[Itemized modification records]
# # #

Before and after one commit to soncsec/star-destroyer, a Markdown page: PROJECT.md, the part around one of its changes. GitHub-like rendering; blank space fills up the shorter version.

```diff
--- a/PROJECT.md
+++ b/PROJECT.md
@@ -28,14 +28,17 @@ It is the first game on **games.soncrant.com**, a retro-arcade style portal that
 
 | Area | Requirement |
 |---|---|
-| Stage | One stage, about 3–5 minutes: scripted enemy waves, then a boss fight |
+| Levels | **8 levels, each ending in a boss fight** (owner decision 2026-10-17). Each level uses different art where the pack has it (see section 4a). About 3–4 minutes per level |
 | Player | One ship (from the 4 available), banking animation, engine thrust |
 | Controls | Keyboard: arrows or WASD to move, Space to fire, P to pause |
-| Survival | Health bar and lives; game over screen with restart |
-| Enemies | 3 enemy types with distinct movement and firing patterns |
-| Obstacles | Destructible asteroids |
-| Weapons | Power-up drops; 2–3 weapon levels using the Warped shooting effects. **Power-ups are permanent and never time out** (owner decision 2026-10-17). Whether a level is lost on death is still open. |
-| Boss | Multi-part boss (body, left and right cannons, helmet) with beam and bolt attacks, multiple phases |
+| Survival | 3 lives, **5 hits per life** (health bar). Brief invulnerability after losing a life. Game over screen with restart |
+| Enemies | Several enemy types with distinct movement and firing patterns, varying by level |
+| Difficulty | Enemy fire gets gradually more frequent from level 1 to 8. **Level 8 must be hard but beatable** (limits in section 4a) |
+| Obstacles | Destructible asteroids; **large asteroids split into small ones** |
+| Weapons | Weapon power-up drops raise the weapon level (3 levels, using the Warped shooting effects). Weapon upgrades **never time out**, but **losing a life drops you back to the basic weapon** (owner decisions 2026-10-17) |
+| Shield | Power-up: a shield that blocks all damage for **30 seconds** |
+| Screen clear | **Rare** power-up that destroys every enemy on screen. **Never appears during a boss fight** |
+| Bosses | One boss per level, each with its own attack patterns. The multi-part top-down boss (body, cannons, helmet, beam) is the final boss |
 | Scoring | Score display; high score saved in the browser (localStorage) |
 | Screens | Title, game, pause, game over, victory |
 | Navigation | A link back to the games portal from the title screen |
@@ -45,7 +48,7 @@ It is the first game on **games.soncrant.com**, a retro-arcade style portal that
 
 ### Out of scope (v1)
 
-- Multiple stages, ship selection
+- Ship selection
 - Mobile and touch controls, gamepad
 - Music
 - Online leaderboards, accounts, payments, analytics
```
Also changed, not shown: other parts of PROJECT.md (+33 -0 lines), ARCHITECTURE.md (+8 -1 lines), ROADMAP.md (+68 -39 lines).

# # #

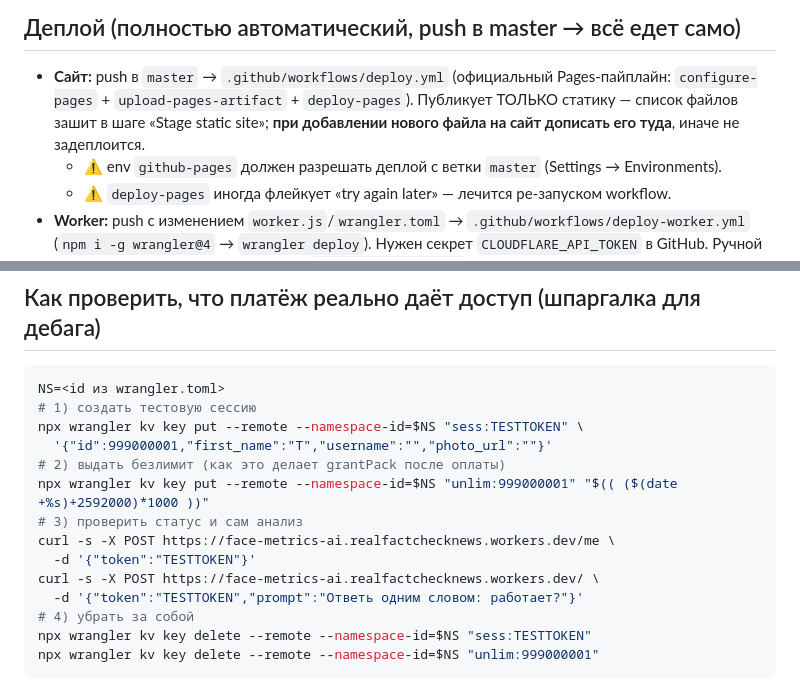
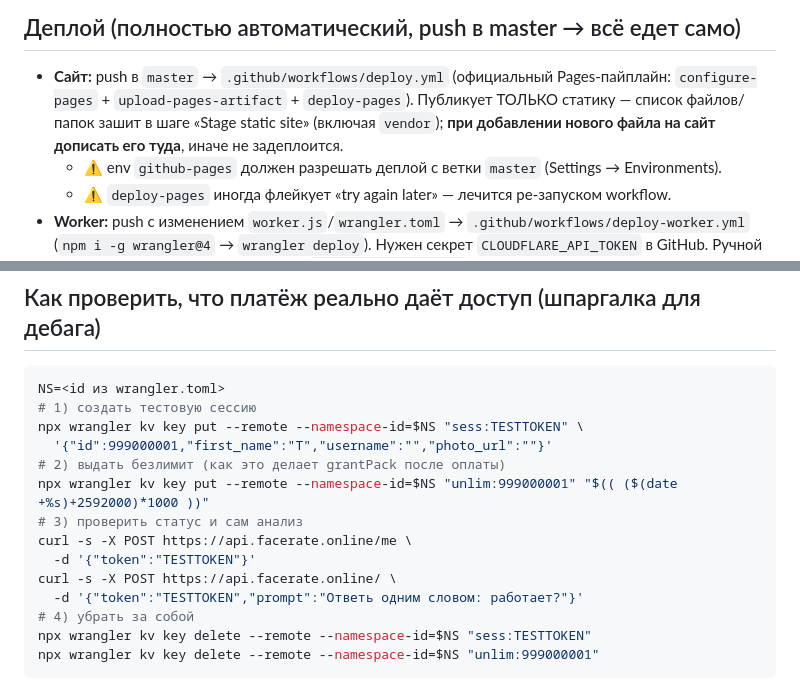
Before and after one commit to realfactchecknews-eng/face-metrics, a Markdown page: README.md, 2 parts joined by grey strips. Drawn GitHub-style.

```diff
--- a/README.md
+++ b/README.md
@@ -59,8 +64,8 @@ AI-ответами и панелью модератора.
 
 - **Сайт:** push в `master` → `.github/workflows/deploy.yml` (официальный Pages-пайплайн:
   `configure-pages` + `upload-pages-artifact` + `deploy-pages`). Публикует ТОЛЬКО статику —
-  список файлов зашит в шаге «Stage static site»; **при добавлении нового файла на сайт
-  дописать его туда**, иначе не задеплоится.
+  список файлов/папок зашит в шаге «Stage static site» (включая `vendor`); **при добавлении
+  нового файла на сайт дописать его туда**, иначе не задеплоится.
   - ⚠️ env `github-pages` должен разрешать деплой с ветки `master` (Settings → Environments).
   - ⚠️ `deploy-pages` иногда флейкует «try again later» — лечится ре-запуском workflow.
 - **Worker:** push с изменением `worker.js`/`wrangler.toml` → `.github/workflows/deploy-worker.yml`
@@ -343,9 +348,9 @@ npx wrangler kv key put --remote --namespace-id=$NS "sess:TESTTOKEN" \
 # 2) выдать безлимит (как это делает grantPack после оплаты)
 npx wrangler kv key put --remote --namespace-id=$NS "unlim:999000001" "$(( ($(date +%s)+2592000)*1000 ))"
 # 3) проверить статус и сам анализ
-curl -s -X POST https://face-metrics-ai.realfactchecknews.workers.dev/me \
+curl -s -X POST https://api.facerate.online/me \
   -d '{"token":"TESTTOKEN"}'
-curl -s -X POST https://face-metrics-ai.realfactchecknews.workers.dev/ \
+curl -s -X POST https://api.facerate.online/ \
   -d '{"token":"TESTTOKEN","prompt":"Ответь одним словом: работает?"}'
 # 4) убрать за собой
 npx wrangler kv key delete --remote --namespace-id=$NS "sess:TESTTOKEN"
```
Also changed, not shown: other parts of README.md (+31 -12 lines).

# # #

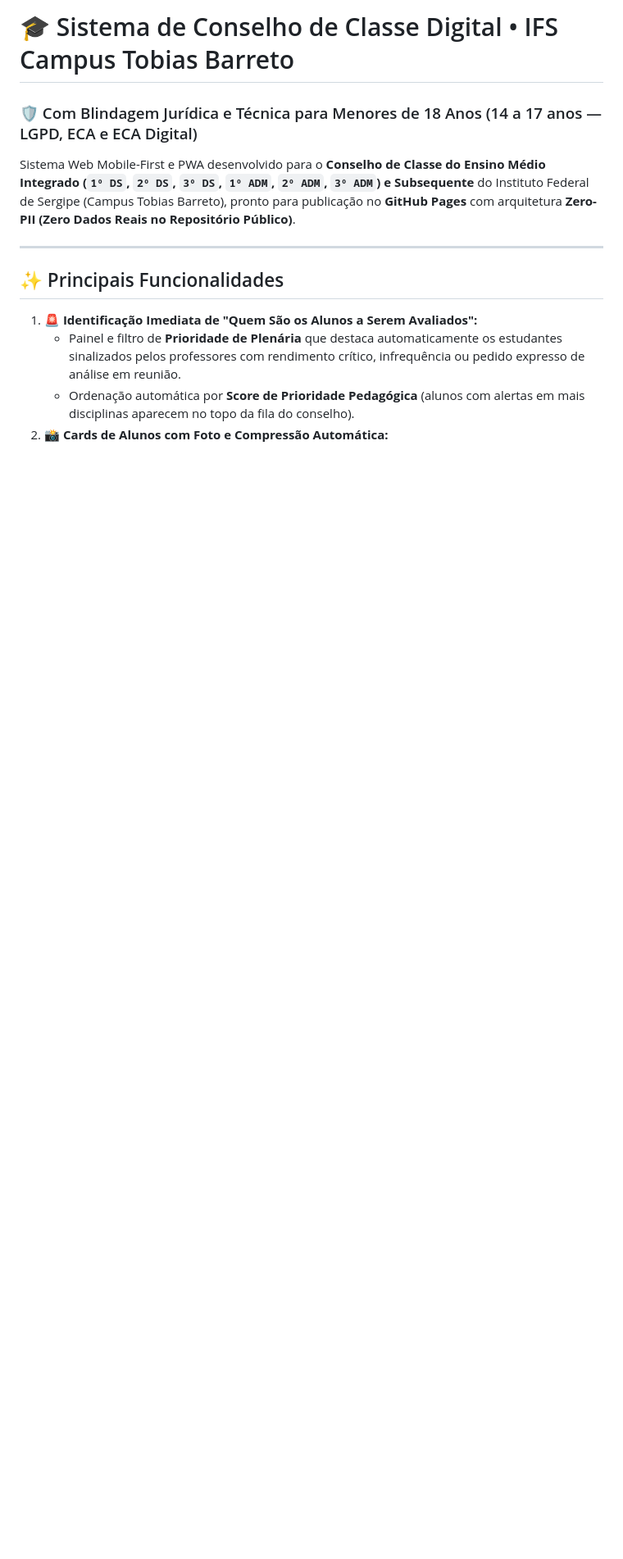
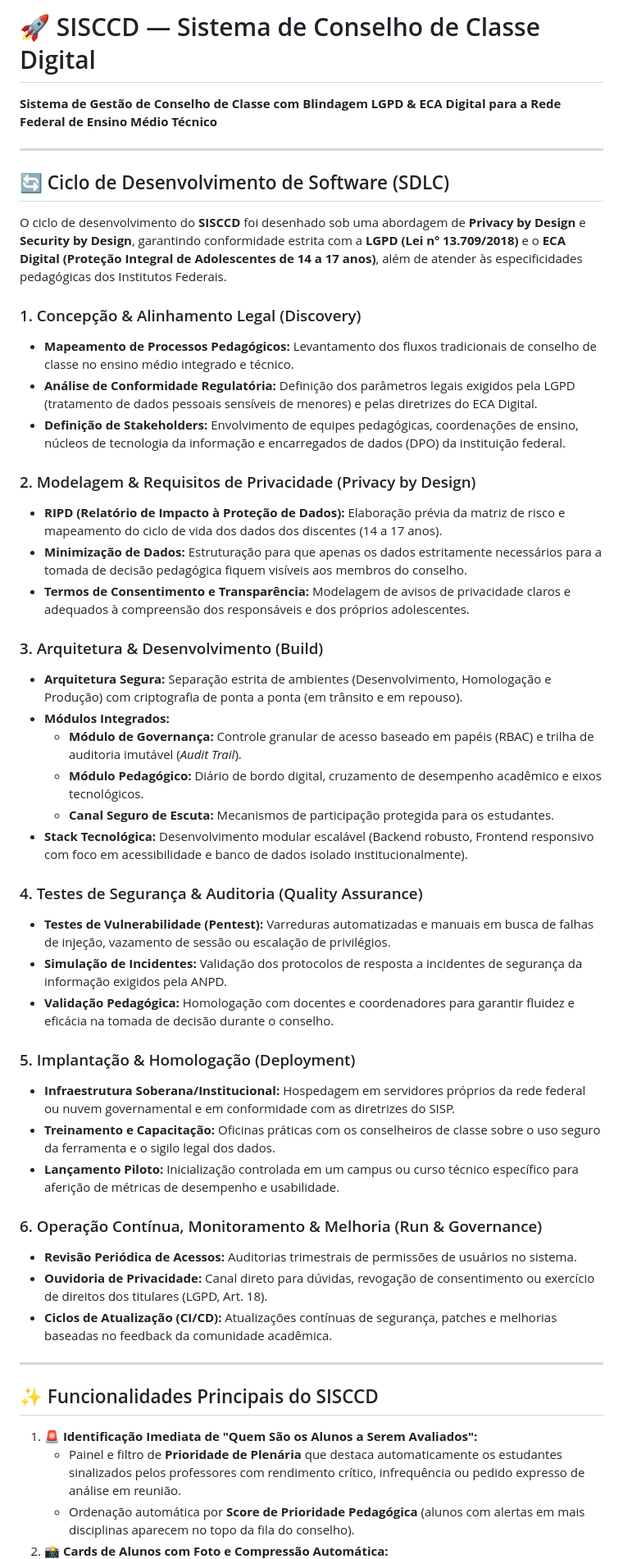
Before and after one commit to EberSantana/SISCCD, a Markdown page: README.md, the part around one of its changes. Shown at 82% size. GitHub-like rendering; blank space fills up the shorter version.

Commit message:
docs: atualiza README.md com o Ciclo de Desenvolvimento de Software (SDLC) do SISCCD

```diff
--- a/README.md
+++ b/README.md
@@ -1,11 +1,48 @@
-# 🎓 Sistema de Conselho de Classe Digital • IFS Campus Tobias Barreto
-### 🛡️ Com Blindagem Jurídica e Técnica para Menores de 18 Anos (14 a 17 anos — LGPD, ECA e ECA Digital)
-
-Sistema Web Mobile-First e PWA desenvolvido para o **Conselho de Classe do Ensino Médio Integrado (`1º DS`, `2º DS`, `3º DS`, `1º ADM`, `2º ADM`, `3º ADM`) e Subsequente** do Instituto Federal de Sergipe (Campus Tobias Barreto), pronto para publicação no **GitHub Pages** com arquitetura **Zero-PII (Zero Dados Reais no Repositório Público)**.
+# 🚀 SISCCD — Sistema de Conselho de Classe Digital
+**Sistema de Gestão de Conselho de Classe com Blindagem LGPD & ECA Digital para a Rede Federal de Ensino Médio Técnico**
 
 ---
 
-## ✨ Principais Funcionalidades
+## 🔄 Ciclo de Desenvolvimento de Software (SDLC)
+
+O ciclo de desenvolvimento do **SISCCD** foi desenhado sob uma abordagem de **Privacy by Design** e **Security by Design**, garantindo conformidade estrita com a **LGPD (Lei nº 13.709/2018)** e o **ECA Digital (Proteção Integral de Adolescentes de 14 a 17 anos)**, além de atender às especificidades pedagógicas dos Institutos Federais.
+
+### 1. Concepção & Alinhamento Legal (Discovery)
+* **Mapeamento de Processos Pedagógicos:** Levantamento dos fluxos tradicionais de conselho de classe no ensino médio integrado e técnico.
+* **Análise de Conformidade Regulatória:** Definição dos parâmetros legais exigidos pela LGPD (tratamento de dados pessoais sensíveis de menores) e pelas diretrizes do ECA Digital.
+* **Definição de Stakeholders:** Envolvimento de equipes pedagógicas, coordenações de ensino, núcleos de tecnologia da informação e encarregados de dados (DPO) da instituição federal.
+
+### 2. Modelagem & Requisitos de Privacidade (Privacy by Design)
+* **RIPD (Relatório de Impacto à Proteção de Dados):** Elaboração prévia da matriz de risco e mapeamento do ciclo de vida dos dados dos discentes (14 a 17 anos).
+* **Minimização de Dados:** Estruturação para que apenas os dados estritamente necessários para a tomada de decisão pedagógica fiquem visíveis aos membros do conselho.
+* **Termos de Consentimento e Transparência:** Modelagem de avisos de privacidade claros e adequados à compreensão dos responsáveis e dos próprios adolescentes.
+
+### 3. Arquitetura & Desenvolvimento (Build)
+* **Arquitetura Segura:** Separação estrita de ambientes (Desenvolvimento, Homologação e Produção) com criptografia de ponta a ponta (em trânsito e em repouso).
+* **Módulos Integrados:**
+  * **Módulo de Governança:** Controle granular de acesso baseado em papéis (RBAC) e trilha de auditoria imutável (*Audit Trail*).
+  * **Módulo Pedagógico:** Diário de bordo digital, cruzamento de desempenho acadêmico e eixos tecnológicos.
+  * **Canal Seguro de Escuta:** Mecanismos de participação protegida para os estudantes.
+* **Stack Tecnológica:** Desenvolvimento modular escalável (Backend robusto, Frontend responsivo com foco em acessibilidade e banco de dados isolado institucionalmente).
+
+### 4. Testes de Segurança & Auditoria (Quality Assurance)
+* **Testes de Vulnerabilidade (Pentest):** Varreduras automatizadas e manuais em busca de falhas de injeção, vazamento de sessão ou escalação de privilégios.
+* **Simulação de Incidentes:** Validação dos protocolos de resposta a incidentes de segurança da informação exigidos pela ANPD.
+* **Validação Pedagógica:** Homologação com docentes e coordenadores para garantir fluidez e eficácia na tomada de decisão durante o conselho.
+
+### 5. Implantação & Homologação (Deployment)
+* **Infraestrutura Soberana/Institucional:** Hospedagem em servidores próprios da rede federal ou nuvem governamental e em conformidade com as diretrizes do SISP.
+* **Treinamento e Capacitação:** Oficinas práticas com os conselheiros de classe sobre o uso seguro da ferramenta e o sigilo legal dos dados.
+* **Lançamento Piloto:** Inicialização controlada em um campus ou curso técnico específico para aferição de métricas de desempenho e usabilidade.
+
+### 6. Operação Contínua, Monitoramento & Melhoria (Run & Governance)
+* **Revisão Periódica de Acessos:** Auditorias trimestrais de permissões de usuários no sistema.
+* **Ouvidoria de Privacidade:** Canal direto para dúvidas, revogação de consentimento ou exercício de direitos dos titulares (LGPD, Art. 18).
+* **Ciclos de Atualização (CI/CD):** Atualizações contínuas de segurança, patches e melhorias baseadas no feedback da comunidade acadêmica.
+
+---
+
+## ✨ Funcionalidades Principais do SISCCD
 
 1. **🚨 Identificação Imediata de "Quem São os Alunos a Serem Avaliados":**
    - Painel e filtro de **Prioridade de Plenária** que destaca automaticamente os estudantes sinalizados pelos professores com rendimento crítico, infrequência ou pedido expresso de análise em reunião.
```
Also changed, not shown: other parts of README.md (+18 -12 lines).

# # #

PROBLEM DETAILS –
Copy out each line of the entries that holds "style".

OUTPUT OF THE TASK –
@@ -28,14 +28,17 @@ It is the first game on **games.soncrant.com**, a retro-arcade style portal that
@@ -45,7 +48,7 @@ It is the first game on **games.soncrant.com**, a retro-arcade style portal that
Before and after one commit to realfactchecknews-eng/face-metrics, a Markdown page: README.md, 2 parts joined by grey strips. Drawn GitHub-style.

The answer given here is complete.